## EXERCISE DETAILS
Your answer should consist of each line below that includes the word "README".

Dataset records
——————————

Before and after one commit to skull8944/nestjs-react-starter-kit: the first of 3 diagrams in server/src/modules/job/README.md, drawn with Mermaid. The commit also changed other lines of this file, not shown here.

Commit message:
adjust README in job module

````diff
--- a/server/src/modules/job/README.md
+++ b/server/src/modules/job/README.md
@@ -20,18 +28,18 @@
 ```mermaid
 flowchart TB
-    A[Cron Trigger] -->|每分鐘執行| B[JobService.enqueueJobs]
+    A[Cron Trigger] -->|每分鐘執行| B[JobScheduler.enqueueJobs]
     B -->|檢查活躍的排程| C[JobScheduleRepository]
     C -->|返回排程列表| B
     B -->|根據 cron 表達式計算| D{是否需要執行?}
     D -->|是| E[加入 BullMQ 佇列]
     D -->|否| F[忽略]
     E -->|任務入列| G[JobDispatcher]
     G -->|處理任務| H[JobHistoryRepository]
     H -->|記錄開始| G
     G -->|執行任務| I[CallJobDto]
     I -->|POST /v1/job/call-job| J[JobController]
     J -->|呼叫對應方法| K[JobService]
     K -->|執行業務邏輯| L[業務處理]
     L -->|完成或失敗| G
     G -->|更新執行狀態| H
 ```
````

——————————

## ANSWER FOR THE TASK
Before and after one commit to skull8944/nestjs-react-starter-kit: the first of 3 diagrams in server/src/modules/job/README.md, drawn with Mermaid. The commit also changed other lines of this file, not shown here.
adjust README in job module
--- a/server/src/modules/job/README.md
+++ b/server/src/modules/job/README.md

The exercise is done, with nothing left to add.